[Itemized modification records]
------------------------------------

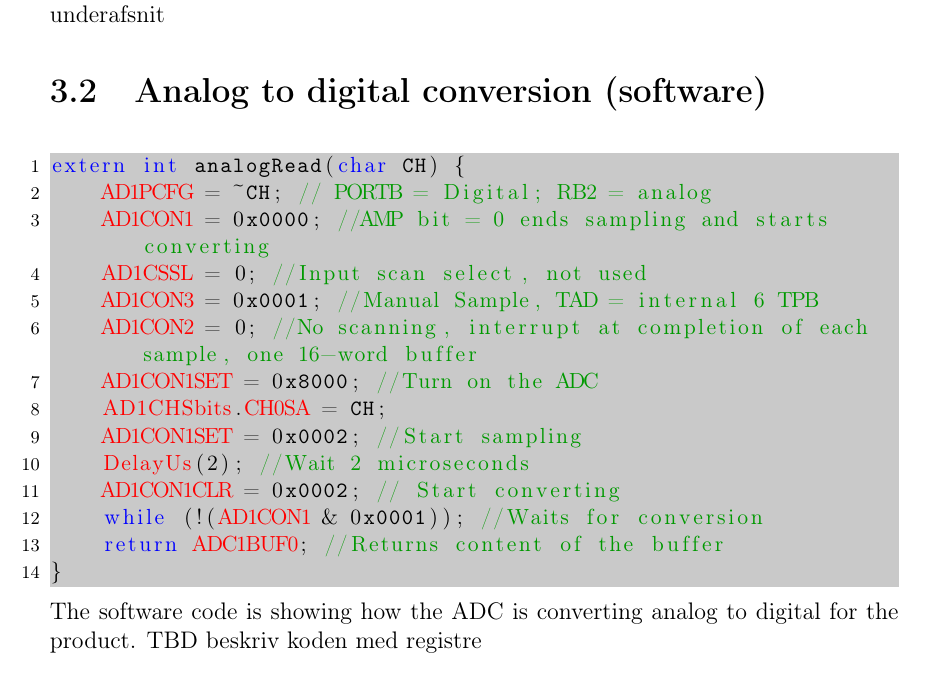
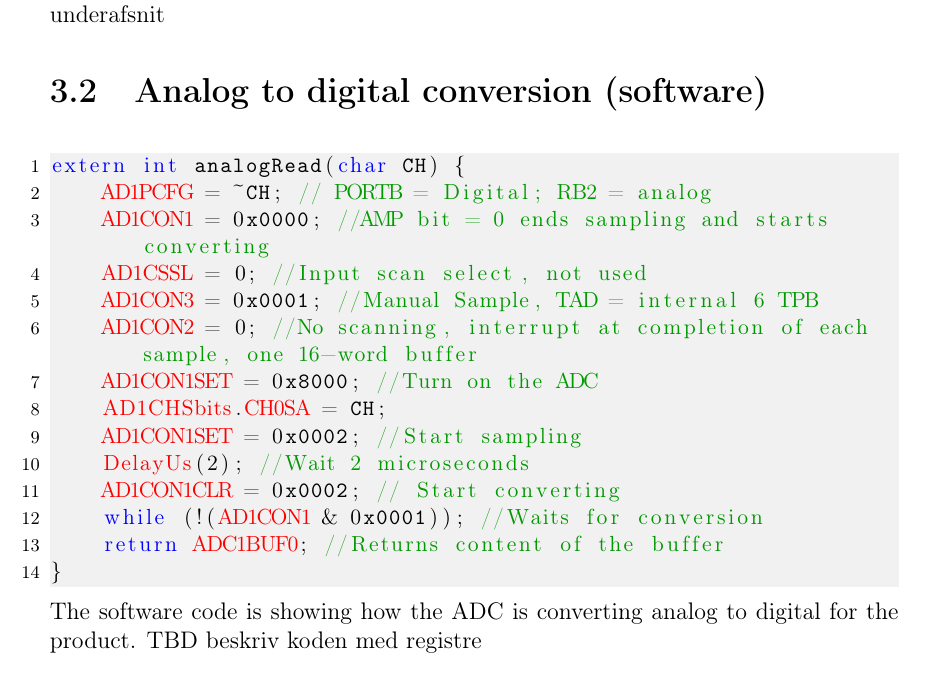
Before and after one commit to Yipiyuk/UCNG2P3, a LaTeX thesis (Rapport/rapport.tex, which reads Rapport/settings/preamble.tex): part of page 13 of 29, cut so that both start at the same text. Compiled offline with pdfLaTeX.

Commit message:
updated background color

```diff
--- a/Rapport/settings/preamble.tex
+++ b/Rapport/settings/preamble.tex
@@ -69,7 +69,7 @@
 \usepackage{colortbl} %Colors for tabulars
 \definecolor{pwdrblue}{RGB}{140,140,140} %Color changed back!
 \definecolor{darkgrey}{RGB}{180,180,180}
-\definecolor{lightgrey}{RGB}{201,201,201}
+\definecolor{lightgrey}{RGB}{241,241,241}
 \definecolor{aaublue}{RGB}{53,46,102}
 \definecolor{aausub}{RGB}{154,167,180}
 \definecolor{MidnightBlue}{RGB}{25, 25, 112}
```
Also changed, not shown: Rapport/rapport.pdf.
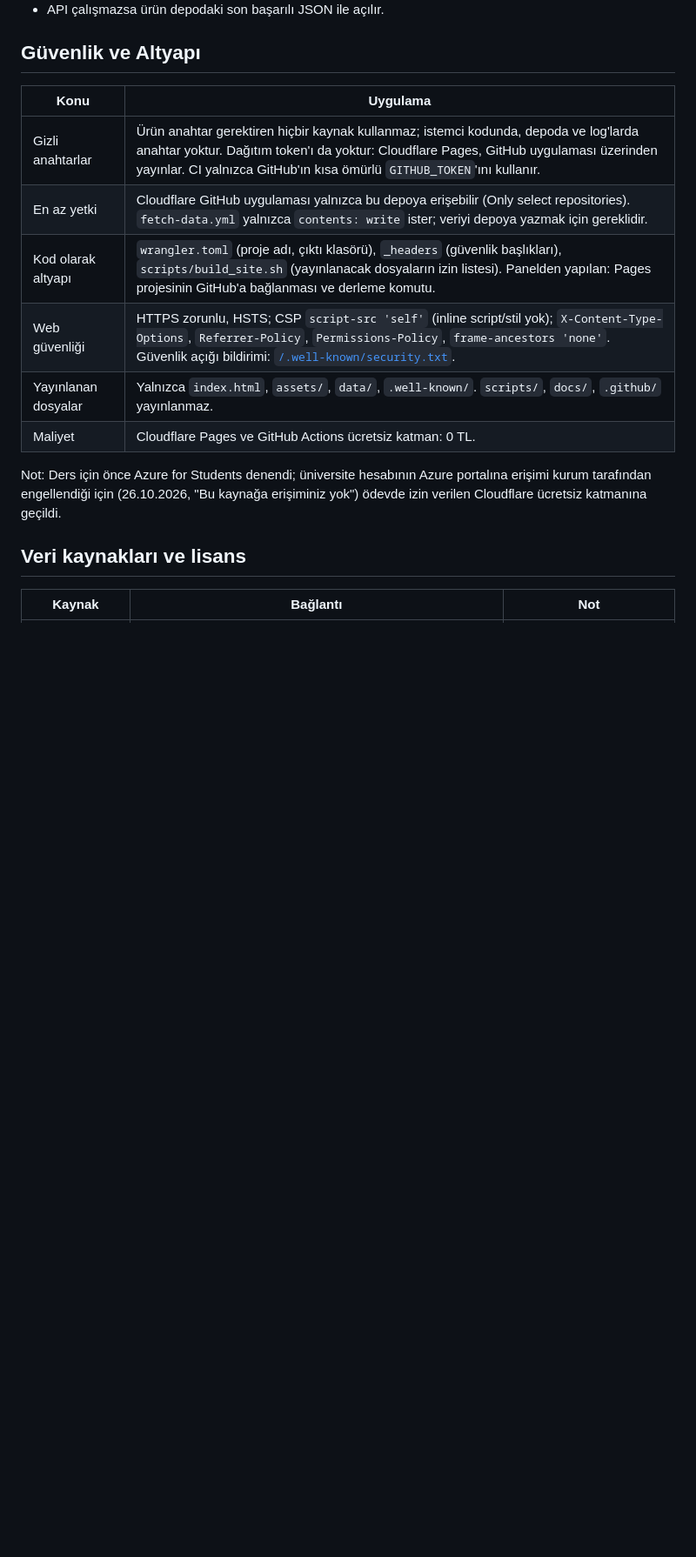
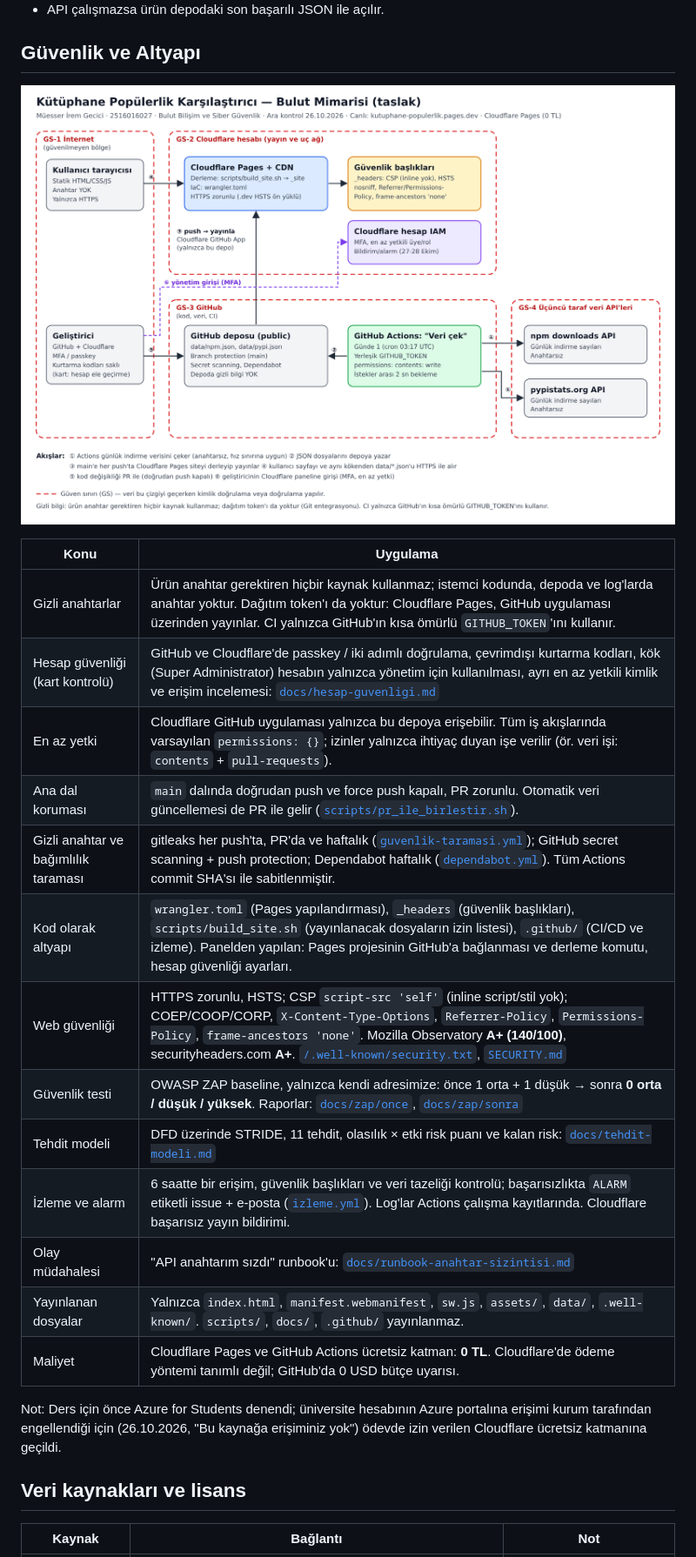
Before and after one commit to Miremgecici/kutuphane-populerlik, a Markdown page: README.md, the part around one of its changes. Shown at 87% size. GitHub-like rendering; blank space fills up the shorter version.

Commit message:
README: Güvenlik ve Altyapı bölümü, CV cümlesi, yapay zekâ beyanı
Co-Authored-By: Claude Opus 5.5 <noreply@anthropic.com>
Claude-Session: https://claude.ai/code/session_018nQZ77XgmLXhy9sWycETFJ

```diff
--- a/README.md
+++ b/README.md
@@ -54,14 +55,23 @@ flowchart LR
 
 ## Güvenlik ve Altyapı
 
+![Mimari ve güven sınırları](docs/mimari-diyagram.png)
+
 | Konu | Uygulama |
 | --- | --- |
 | Gizli anahtarlar | Ürün anahtar gerektiren hiçbir kaynak kullanmaz; istemci kodunda, depoda ve log'larda anahtar yoktur. Dağıtım token'ı da yoktur: Cloudflare Pages, GitHub uygulaması üzerinden yayınlar. CI yalnızca GitHub'ın kısa ömürlü `GITHUB_TOKEN`'ını kullanır. |
-| En az yetki | Cloudflare GitHub uygulaması yalnızca bu depoya erişebilir (Only select repositories). `fetch-data.yml` yalnızca `contents: write` ister; veriyi depoya yazmak için gereklidir. |
-| Kod olarak altyapı | `wrangler.toml` (proje adı, çıktı klasörü), `_headers` (güvenlik başlıkları), `scripts/build_site.sh` (yayınlanacak dosyaların izin listesi). Panelden yapılan: Pages projesinin GitHub'a bağlanması ve derleme komutu. |
-| Web güvenliği | HTTPS zorunlu, HSTS; CSP `script-src 'self'` (inline script/stil yok); `X-Content-Type-Options`, `Referrer-Policy`, `Permissions-Policy`, `frame-ancestors 'none'`. Güvenlik açığı bildirimi: [`/.well-known/security.txt`](.well-known/security.txt). |
-| Yayınlanan dosyalar | Yalnızca `index.html`, `assets/`, `data/`, `.well-known/`. `scripts/`, `docs/`, `.github/` yayınlanmaz. |
-| Maliyet | Cloudflare Pages ve GitHub Actions ücretsiz katman: 0 TL. |
+| Hesap güvenliği (kart kontrolü) | GitHub ve Cloudflare'de passkey / iki adımlı doğrulama, çevrimdışı kurtarma kodları, kök (Super Administrator) hesabın yalnızca yönetim için kullanılması, ayrı en az yetkili kimlik ve erişim incelemesi: [`docs/hesap-guvenligi.md`](docs/hesap-guvenligi.md) |
+| En az yetki | Cloudflare GitHub uygulaması yalnızca bu depoya erişebilir. Tüm iş akışlarında varsayılan `permissions: {}`; izinler yalnızca ihtiyaç duyan işe verilir (ör. veri işi: `contents` + `pull-requests`). |
+| Ana dal koruması | `main` dalında doğrudan push ve force push kapalı, PR zorunlu. Otomatik veri güncellemesi de PR ile gelir ([`scripts/pr_ile_birlestir.sh`](scripts/pr_ile_birlestir.sh)). |
+| Gizli anahtar ve bağımlılık taraması | gitleaks her push'ta, PR'da ve haftalık ([`guvenlik-taramasi.yml`](.github/workflows/guvenlik-taramasi.yml)); GitHub secret scanning + push protection; Dependabot haftalık ([`dependabot.yml`](.github/dependabot.yml)). Tüm Actions commit SHA'sı ile sabitlenmiştir. |
+| Kod olarak altyapı | `wrangler.toml` (Pages yapılandırması), `_headers` (güvenlik başlıkları), `scripts/build_site.sh` (yayınlanacak dosyaların izin listesi), `.github/` (CI/CD ve izleme). Panelden yapılan: Pages projesinin GitHub'a bağlanması ve derleme komutu, hesap güvenliği ayarları. |
+| Web güvenliği | HTTPS zorunlu, HSTS; CSP `script-src 'self'` (inline script/stil yok); COEP/COOP/CORP, `X-Content-Type-Options`, `Referrer-Policy`, `Permissions-Policy`, `frame-ancestors 'none'`. Mozilla Observatory **A+ (140/100)**, securityheaders.com **A+**. [`/.well-known/security.txt`](.well-known/security.txt), [`SECURITY.md`](SECURITY.md) |
+| Güvenlik testi | OWASP ZAP baseline, yalnızca kendi adresimize: önce 1 orta + 1 düşük → sonra **0 orta / düşük / yüksek**. Raporlar: [`docs/zap/once`](docs/zap/once/report_md.md), [`docs/zap/sonra`](docs/zap/sonra/report_md.md) |
+| Tehdit modeli | DFD üzerinde STRIDE, 11 tehdit, olasılık × etki risk puanı ve kalan risk: [`docs/tehdit-modeli.md`](docs/tehdit-modeli.md) |
+| İzleme ve alarm | 6 saatte bir erişim, güvenlik başlıkları ve veri tazeliği kontrolü; başarısızlıkta `ALARM` etiketli issue + e-posta ([`izleme.yml`](.github/workflows/izleme.yml)). Log'lar Actions çalışma kayıtlarında. Cloudflare başarısız yayın bildirimi. |
+| Olay müdahalesi | "API anahtarım sızdı" runbook'u: [`docs/runbook-anahtar-sizintisi.md`](docs/runbook-anahtar-sizintisi.md) |
+| Yayınlanan dosyalar | Yalnızca `index.html`, `manifest.webmanifest`, `sw.js`, `assets/`, `data/`, `.well-known/`. `scripts/`, `docs/`, `.github/` yayınlanmaz. |
+| Maliyet | Cloudflare Pages ve GitHub Actions ücretsiz katman: **0 TL**. Cloudflare'de ödeme yöntemi tanımlı değil; GitHub'da 0 USD bütçe uyarısı. |
 
 Not: Ders için önce Azure for Students denendi; üniversite hesabının Azure portalına erişimi kurum tarafından engellendiği için (26.10.2026, "Bu kaynağa erişiminiz yok") ödevde izin verilen Cloudflare ücretsiz katmanına geçildi.
 
```
Also changed, not shown: other parts of README.md (+4 -2 lines).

------------------------------------

BRIEF:
Please show the lines in the entries above that hold the string "preamble".

RESPONSE AREA:
Before and after one commit to Yipiyuk/UCNG2P3, a LaTeX thesis (Rapport/rapport.tex, which reads Rapport/settings/preamble.tex): part of page 13 of 29, cut so that both start at the same text. Compiled offline with pdfLaTeX.
--- a/Rapport/settings/preamble.tex
+++ b/Rapport/settings/preamble.tex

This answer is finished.